◆ Required work
Of the entries below, copy only those lines that contain the word "tests".

(Stored dataset items)
--------------------

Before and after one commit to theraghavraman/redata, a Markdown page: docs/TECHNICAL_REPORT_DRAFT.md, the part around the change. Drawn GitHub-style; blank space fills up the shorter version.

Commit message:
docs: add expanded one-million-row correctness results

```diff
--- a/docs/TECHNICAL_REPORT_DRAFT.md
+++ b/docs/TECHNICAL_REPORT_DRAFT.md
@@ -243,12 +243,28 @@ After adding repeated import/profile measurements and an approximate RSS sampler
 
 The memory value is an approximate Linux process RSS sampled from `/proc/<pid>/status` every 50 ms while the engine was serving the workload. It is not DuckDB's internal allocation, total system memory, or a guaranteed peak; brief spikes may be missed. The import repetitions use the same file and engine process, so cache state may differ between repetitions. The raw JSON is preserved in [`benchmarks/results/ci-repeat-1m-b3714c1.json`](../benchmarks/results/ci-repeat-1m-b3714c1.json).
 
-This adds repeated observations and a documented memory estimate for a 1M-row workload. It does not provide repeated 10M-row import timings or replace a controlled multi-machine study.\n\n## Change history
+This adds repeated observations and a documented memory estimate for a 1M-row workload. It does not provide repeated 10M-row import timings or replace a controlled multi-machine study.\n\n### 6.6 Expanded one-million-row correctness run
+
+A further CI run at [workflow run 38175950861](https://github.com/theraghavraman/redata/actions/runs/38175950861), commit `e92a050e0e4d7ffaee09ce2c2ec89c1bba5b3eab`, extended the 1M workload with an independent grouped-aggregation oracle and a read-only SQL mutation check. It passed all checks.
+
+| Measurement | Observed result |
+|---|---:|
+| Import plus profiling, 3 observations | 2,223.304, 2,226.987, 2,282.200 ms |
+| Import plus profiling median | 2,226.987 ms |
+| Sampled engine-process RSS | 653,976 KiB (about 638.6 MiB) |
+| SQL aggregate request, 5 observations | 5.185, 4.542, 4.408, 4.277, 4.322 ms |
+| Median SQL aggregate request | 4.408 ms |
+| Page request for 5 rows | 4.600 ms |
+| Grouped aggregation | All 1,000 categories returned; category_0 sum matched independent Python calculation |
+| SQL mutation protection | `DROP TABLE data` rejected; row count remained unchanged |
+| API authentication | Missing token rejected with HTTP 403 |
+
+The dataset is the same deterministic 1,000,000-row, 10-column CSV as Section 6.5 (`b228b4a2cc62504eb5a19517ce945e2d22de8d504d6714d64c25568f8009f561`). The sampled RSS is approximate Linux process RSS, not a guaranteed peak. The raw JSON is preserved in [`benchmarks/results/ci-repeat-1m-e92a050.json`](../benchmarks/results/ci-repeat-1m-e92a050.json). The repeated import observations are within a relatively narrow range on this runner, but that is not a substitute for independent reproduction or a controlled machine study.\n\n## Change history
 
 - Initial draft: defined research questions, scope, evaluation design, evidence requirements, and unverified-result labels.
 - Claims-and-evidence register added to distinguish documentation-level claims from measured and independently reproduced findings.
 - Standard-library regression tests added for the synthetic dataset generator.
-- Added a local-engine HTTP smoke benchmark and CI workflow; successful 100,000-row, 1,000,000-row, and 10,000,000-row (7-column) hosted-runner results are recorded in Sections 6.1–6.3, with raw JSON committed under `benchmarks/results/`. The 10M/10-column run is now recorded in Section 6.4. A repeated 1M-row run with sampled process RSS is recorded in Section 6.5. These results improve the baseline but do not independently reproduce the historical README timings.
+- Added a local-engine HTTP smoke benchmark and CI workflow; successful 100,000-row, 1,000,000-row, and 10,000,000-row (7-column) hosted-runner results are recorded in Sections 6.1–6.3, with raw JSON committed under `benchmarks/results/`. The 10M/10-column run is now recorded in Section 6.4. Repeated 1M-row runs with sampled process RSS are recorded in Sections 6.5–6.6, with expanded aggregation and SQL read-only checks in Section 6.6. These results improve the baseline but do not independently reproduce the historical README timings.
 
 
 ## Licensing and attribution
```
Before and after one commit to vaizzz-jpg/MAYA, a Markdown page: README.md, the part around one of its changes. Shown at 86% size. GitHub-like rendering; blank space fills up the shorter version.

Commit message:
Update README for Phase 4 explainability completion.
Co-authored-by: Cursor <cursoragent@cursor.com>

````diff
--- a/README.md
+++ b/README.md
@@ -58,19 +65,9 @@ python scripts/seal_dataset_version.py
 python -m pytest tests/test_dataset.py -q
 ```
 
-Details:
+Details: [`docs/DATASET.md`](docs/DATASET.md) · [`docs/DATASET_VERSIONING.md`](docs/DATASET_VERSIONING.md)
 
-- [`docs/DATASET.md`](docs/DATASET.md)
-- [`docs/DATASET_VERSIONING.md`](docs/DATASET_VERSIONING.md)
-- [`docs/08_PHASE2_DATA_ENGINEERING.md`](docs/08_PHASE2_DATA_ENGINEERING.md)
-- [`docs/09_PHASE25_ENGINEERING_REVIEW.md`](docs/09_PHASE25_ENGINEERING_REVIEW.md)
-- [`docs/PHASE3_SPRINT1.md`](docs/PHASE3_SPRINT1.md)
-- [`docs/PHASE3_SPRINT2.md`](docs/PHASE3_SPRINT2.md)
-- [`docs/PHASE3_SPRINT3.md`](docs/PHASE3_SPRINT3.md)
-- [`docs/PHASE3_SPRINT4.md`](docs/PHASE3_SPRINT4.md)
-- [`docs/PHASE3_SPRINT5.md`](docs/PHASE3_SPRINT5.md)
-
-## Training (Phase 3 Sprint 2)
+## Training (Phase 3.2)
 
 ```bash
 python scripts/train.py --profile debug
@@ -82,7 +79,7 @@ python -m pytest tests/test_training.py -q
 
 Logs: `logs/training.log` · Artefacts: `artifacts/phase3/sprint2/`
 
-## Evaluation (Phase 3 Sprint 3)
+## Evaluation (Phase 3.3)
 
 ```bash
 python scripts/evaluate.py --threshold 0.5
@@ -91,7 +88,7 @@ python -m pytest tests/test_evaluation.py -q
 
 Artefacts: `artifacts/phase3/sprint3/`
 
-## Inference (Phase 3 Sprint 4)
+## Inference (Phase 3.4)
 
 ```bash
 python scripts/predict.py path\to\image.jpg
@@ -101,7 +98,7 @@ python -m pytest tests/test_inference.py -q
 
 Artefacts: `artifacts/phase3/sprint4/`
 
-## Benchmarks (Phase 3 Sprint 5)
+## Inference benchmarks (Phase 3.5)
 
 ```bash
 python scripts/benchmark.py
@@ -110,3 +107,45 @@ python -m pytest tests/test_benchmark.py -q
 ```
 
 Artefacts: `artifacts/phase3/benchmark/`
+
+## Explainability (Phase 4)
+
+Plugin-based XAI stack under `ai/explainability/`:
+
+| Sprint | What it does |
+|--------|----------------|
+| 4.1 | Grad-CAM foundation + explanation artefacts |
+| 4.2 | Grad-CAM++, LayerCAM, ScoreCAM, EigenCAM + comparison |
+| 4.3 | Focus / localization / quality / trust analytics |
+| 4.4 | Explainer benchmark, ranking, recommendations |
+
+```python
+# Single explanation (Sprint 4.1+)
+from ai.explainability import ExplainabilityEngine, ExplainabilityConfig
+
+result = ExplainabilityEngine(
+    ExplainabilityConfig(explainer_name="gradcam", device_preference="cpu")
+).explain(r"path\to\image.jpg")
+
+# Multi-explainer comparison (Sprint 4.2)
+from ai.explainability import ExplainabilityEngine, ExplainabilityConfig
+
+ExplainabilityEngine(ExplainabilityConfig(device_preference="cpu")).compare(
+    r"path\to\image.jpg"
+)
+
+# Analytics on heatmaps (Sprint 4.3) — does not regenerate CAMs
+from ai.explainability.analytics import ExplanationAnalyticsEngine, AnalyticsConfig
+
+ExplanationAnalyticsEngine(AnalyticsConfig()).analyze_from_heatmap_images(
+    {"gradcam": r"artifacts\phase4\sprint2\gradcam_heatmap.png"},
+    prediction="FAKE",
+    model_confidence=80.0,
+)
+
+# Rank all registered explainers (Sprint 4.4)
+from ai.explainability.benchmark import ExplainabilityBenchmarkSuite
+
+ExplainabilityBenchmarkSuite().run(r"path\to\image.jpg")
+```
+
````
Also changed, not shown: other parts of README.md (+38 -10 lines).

--------------------

◆ Solution
 - Standard-library regression tests added for the synthetic dataset generator.
 python -m pytest tests/test_dataset.py -q
@@ -82,7 +79,7 @@ python -m pytest tests/test_training.py -q
@@ -91,7 +88,7 @@ python -m pytest tests/test_evaluation.py -q
@@ -101,7 +98,7 @@ python -m pytest tests/test_inference.py -q
@@ -110,3 +107,45 @@ python -m pytest tests/test_benchmark.py -q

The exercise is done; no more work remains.